Scrum is simple, lean, fast, and only has a few tools it uses:

The Sprint. The 'sprint' is an interval in working time. Ours is a week, sometimes more, other folks use a few weeks to a month or two. But it's short. That's key. Within that time, you're going to try to do everything you can to meet your project's immediate goals from the Sprintlog so that you can deliver something of value to a client. For example, we might say on Monday that by Friday we'll have designed, built, and finished a table for a client so that we can deliver it at the end of the Sprint.
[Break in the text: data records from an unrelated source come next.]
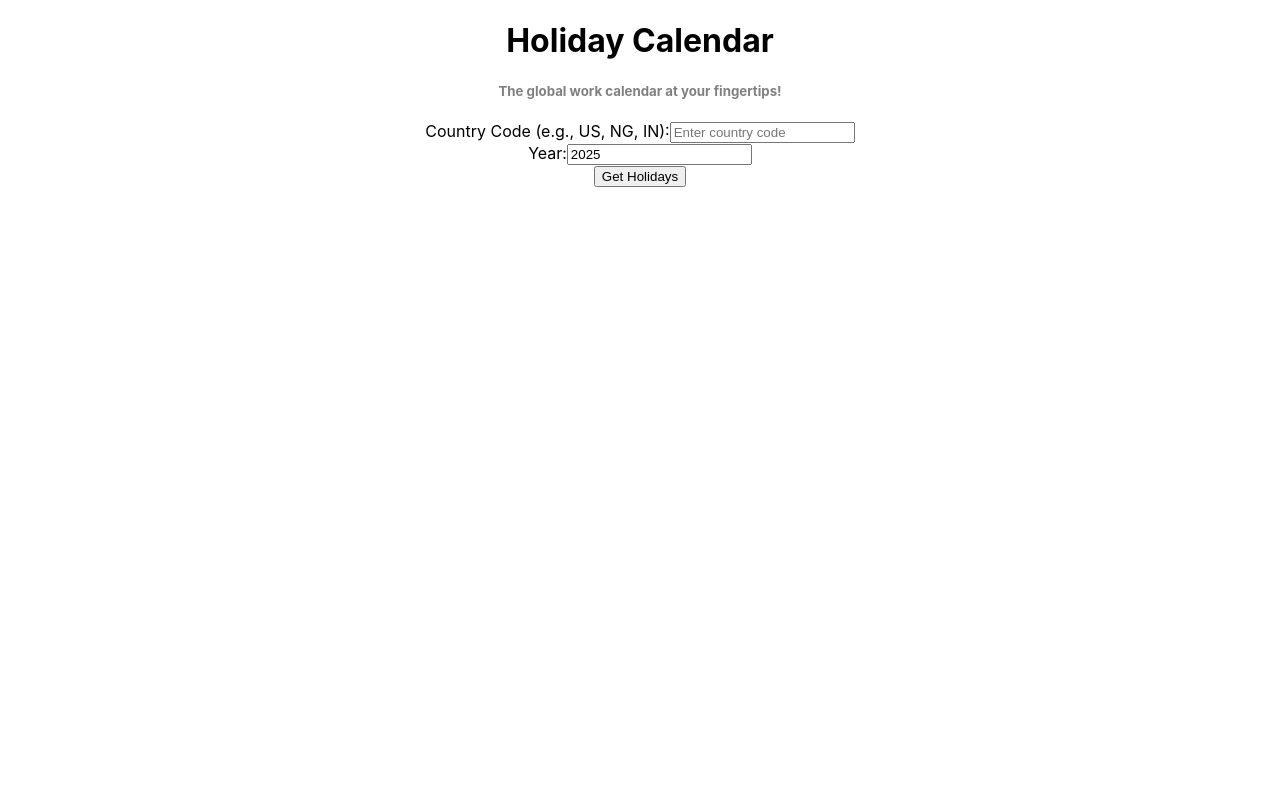
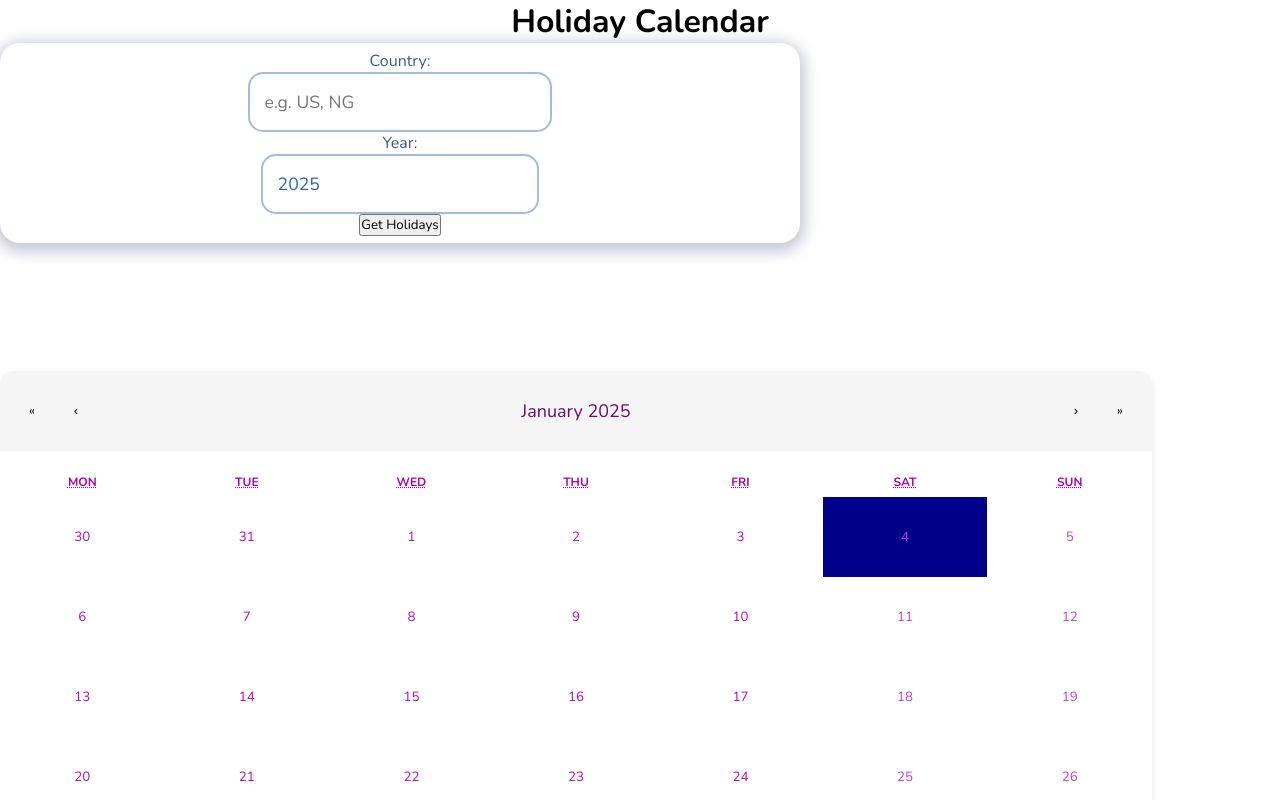
Before and after one commit to Basito-kun/holiday-calendar, a React (Create React App) app: page / in a window 1280 px wide. Shown: the top 800 px of the page. Built offline with nearby package versions, Linux system fonts and the light colour scheme.

Commit message:
styling the day-weekday and weekend tiles of my react-calendar

```diff
--- a/public/index.html
+++ b/public/index.html
@@ -9,6 +9,8 @@
       name="description"
       content="Web site created using create-react-app"
     />
+    <link href="https://fonts.googleapis.com/css2?family=Poppins:wght@300;400;600&display=swap" rel="stylesheet">
+    <link href="https://fonts.googleapis.com/css2?family=Nunito:wght@300;400;600;700&display=swap" rel="stylesheet">
     <link rel="apple-touch-icon" href="%PUBLIC_URL%/logo192.png" />
     <!--
       manifest.json provides metadata used when your web app is installed on a
--- a/src/App.css
+++ b/src/App.css
@@ -2,7 +2,7 @@
   text-align: center;
 }
 
-.App-logo {
+/* .App-logo {
   height: 40vmin;
   pointer-events: none;
 }
@@ -11,9 +11,9 @@
   .App-logo {
     animation: App-logo-spin infinite 20s linear;
   }
-}
+} */
 
-.App-header {
+/* .App-header {
   background-color: #282c34;
   min-height: 100vh;
   display: flex;
@@ -22,21 +22,72 @@
   justify-content: center;
   font-size: calc(10px + 2vmin);
   color: white;
-}
+} */
 
 .App-link {
   color: #61dafb;
 }
 
-@keyframes App-logo-spin {
+/* @keyframes App-logo-spin {
   from {
     transform: rotate(0deg);
   }
   to {
     transform: rotate(360deg);
   }
-}
+} */
 
 h5 {
  color: gray;
 }
+
+input {
+  width: 100%;
+  height: 60px;
+  border-radius: 15px;
+  border: 2px solid #2C66AE70;
+  outline: none;
+  padding-left: 15px;
+  font-size: 1.1rem;
+  color: rgba(44, 102, 174);
+
+}
+input:focus,
+input:hover {
+  border: .149rem solid #599beb;
+}
+
+.input-container {
+  color: #3C5B82;
+  max-width: 800px;
+  width: 85vw;
+  height: 200px;
+  border-radius: 20px;
+  background-color: white;
+  box-shadow: 0px 4px 15px 4px rgba(3, 21, 86, 0.25);
+  padding: 45px 50px;
+  text-align: center;
+  display: flex;
+  flex-direction: column;
+  justify-content: space-between;
+  z-index: 100;
+  align-items: center;
+  justify-content: center;
+}
+
+.holiday-US {
+  background-color: #4caf50 !important;
+  color: white;
+}
+
+.holiday-NG {
+  background-color: #ff5722 !important;
+  color: white;
+}
+
+.holiday-FR {
+  background-color: #2196f3 !important;
+  color: white;
+}
+
+/* More country-specific classes as needed */
--- a/src/App.js
+++ b/src/App.js
@@ -1,19 +1,19 @@
 import React, { useState } from 'react';
+import './App.css';  // Custom styles for colors
 import axios from 'axios';
-import './App.css'; // Optional styling
 import CalendarView from './CalendarView';
-import randomColor from 'randomcolor';
+// import randomColor from 'randomcolor';
 
-function App() {
+
+const App = () => {
   const [country, setCountry] = useState('');
   const [year, setYear] = useState(new Date().getFullYear());
   const [holidays, setHolidays] = useState([]);
-  const [error, setError] = useState('');
-  const [countryColors, setCountryColors] = useState({});
+
 
   const fetchHolidays = async () => {
+    if ( country && year ) {
       try {
-      setError(''); // Clear any previous error
         const response = await axios.get(`https://calendarific.com/api/v2/holidays`, {
           params: {
             api_key: process.env.REACT_APP_API_KEY_CAL,
@@ -23,50 +23,30 @@ function App() {
         });
 
         const fetchedHolidays = response.data.response.holidays;
-      const newColor = randomColor(); // Assign a random color for each country
-      setCountryColors((prev) => ({ ...prev, [country]: newColor }));
         setHolidays(fetchedHolidays);
-    } catch (err) {
-      setError(err.response ? err.response.data.error.message : 'An error occurred');
+      } catch (error) {
+        console.error("Error fetching holidays:", error);
       }
-  };
-
-  const handleSubmit = (e) => {
-    e.preventDefault();
-    fetchHolidays();
+    }
   };
 
   return (
     <div className="App">
       <h1>Holiday Calendar</h1>
-      <h5>The global work calendar at your fingertips!</h5>
-      <form onSubmit={handleSubmit}>
+      <div className="input-container">
         <label>
-          Country Code (e.g., US, NG, IN):
-          <input
-            type="text"
-            value={country}
-            onChange={(e) => setCountry(e.target.value)}
-            placeholder="Enter country code"
-          />
+          Country:
+          <input type="text" value={country} onChange={(e) => setCountry(e.target.value.toUpperCase())} placeholder="e.g. US, NG" />
         </label>
-        <br />
         <label>
           Year:
-          <input
-            type="number"
-            value={year}
-            onChange={(e) => setYear(e.target.value)}
-            placeholder="Enter year"
-          />
+          <input type="number" value={year} onChange={(e) => setYear(e.target.value)} />
         </label>
-        <br />
-        <button type="submit">Get Holidays</button>
-      </form>
-      {error && <p style={{ color: 'red' }}>{error}</p>}
-      {holidays.length > 0 && <CalendarView holidays={holidays} countryColors={countryColors} />}
+        <button onClick={fetchHolidays}>Get Holidays</button>
+      </div>
+      <CalendarView holidays={holidays} />
     </div>
   );
-}
+};
 
 export default App;
--- a/src/CalendarView.css
+++ b/src/CalendarView.css
@@ -1,3 +1,10 @@
+*{
+  box-sizing: border-box;
+  padding: 0;
+  margin: 0;
+  font-family: 'Nunito', sans-serif;
+  }
+
 .holiday {
   border-radius: 50%;
   padding: 10px;
@@ -10,3 +17,92 @@
 .legend p {
   margin: 5px;
 }
+
+/*.calendar {
+  width: 100%;
+  max-width: 600px;
+  margin: 0 auto;
+  padding: 20px;
+  border: 2px solid #ddd;
+  border-radius: 8px;
+  box-shadow: 0 4px 8px rgba(0, 0, 0, 0.1);
+  background-color: #f9f9f9;
+  text-align: center;
+}
+*/
+
+
+.react-calendar {
+  width: 100%;
+  max-width: 90%;
+  height: 700px;
+  margin: 10% 0;
+  /* background-color: rgb(250, 236, 250); */
+  font-family: 'Poppins', sans-serif;
+  border: none;
+  box-shadow: 0 4px 8px rgba(0, 0, 0, 0.1);
+  border-radius: 12px;
+  overflow: hidden;
+  color: rgb(165, 4, 165);
+}
+
+.react-calendar__navigation {
+  background-color: whitesmoke;
+  color: rgb(105, 11, 105);
+  padding: 10px;
+  border-radius: 12px 12px 0 0;
+  height: 5em;
+}
+
+.react-calendar__navigation__label {
+  color: rgb(105, 11, 105);
+  font-weight: 30px;
+  font-size: large;
+}
+
+.react-calendar__tile {
+  padding: 10px;
+  text-align: center;
+  transition: transform 0.2s ease, background-color 0.2s ease;
+  height: 80px;  /* Increase the height of tiles */
+  min-width: 80px; /* Set a minimum width for tiles */
+  display: flex;
+  align-items: center;
+  justify-content: center;
+  /*border-radius: 8px;   Optional: Add rounded corners */
+  padding: 10px;  /* Add padding for spacing */
+  color: rgb(182, 7, 182);
+  position: relative;
+}
+
+.react-calendar__tile:enabled:hover,
+.react-calendar__tile--active {
+  background: rgb(250, 103, 103);
+  color: white;
+  transform: scale(1);
+}
+
+.react-calendar__tile--now {
+  background: darkblue;
+  color: white;
+  transform: scale(1);
+}
+
+.react-calendar__tile--active {
+  background-color: rgb(156, 195, 253) !important;
+  color: white !important;
+}
+
+.react-calendar__month-view__days__day--weekend {
+  color: #bf3ce7;
+}
+
+.react-calendar__tile--hasActive {
+  font-weight: bold;
+  border: 1px solid #009688;
+}
+
+.react-calendar__tile > div {
+  font-size: 12px;
+  padding: 5px;
+}
--- a/src/CalendarView.js
+++ b/src/CalendarView.js
@@ -1,32 +1,36 @@
 import React from 'react';
 import Calendar from 'react-calendar';
 import 'react-calendar/dist/Calendar.css';
-import './CalendarView.css'; // Add custom styles here
+import './CalendarView.css';  // Ensure you create a CSS file for additional styling
 
-function CalendarView({ holidays, countryColors }) {
-  const tileClassName = ({ date, view }) => {
+const CalendarView = ({ holidays }) => {
+  const tileContent = ({ date, view }) => {
     if (view === 'month') {
       const holiday = holidays.find(
-        (h) => new Date(h.date.iso).toDateString() === date.toDateString()
+        (holiday) => new Date(holiday.date.iso).toDateString() === date.toDateString()
       );
-      return holiday ? `holiday ${countryColors[holiday.country.id]}` : null;
+      if (holiday) {
+        return (
+          <div style={{ backgroundColor: holidayColor(holiday.country.id), color: 'white', borderRadius: '5%' }}>
+            {holiday.name}
+          </div>
+        );
+      }
     }
     return null;
   };
 
-  return (
-    <div>
-      <h2>Holiday Calendar</h2>
-      <Calendar tileClassName={tileClassName} />
-      <div className="legend">
-        {Object.entries(countryColors).map(([country, color]) => (
-          <p key={country} style={{ color }}>
-            {country.toUpperCase()}: {color}
-          </p>
-        ))}
-      </div>
-    </div>
-  );
-}
+  const holidayColor = (countryCode) => {
+    const colors = {
+      US: 'blue',
+      NG: 'green',
+      GB: '#1E90FF',
+      // Add more countries here
+    };
+    return colors[countryCode] || 'magenta';  // Default color
+  };
+
+  return <Calendar tileContent={tileContent} />;
+};
 
 export default CalendarView;
```
Lines whose indentation alone changed are shown as unchanged.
The Backlog. This is a big long list of all the things that need to be done, along with how long you think it will take to do them, for the Project. Big things, like 'build the building' get broken down into smaller chunks that one person will be able to do within the time of a single Sprint (or less). When you come up with a new idea for the project, it goes on the Backlog. If a client changes something, it changes the Backlog. Some folks also prioritize their backlogs, depending on changes and what's going on within the Project. We categorize ours, using a spreadsheet, by project, client, and context, for we always have many things happening for many different people.

The Sprintlog. This is a list of items taken from the Backlog that you're going to get done within the Sprint. These are the 'small goals' you're aiming to hit, that once are all met within the Sprint, will result in some tangible thing of value being delivered to the client. It's not really a 'to do' list for this reason alone, for when the Sprint is done you deliver something of value to someone, no matter how small, not just a completed checklist for some big, far-off goal.

The Daily Standup. Every day the project team meets. We meet in the morning, but some pick the afternoon. No one sits, everyone stands, and it's a dollar fine to whomever's late. We try to hold our standup in a different place every time as well. Only people committed to deliver something for the Project are allowed to talk, but anyone can listen in. Everyone answers these three questions:

  1. What did you do yesterday? (we also log how long it took, but that's not required)
  2. What are you planning on doing today?
  3. What things got or are getting in your way and slowing you down while doing these things?

The point is for this meeting to get everyone on the same page, figure out how things might be done better, and to take as little time as possible so that you can get to work. Ours are down to ten minutes or less now.

There are a few more things to Scrum, and some stuff that some folks do (like Burndown Charts and such) that we haven't adopted just yet. And we aren't that big, so we swap duty per Sprint of who's the Scrum-Master and such. But overall it's been a wonderful tool for us. We've been doing this since March, and it's really helped us focus our efforts and made us much more productive while allowing us to be very flexible and responsive to our client's wishes. To practice what we call 'Agile Building'.

If you want to get started with Scrum, we can't recommend more this great PDF. 

I hope that this has been a help, and that you're now more interested is spending more time doing than talking ;-)

Jeffrey McGrew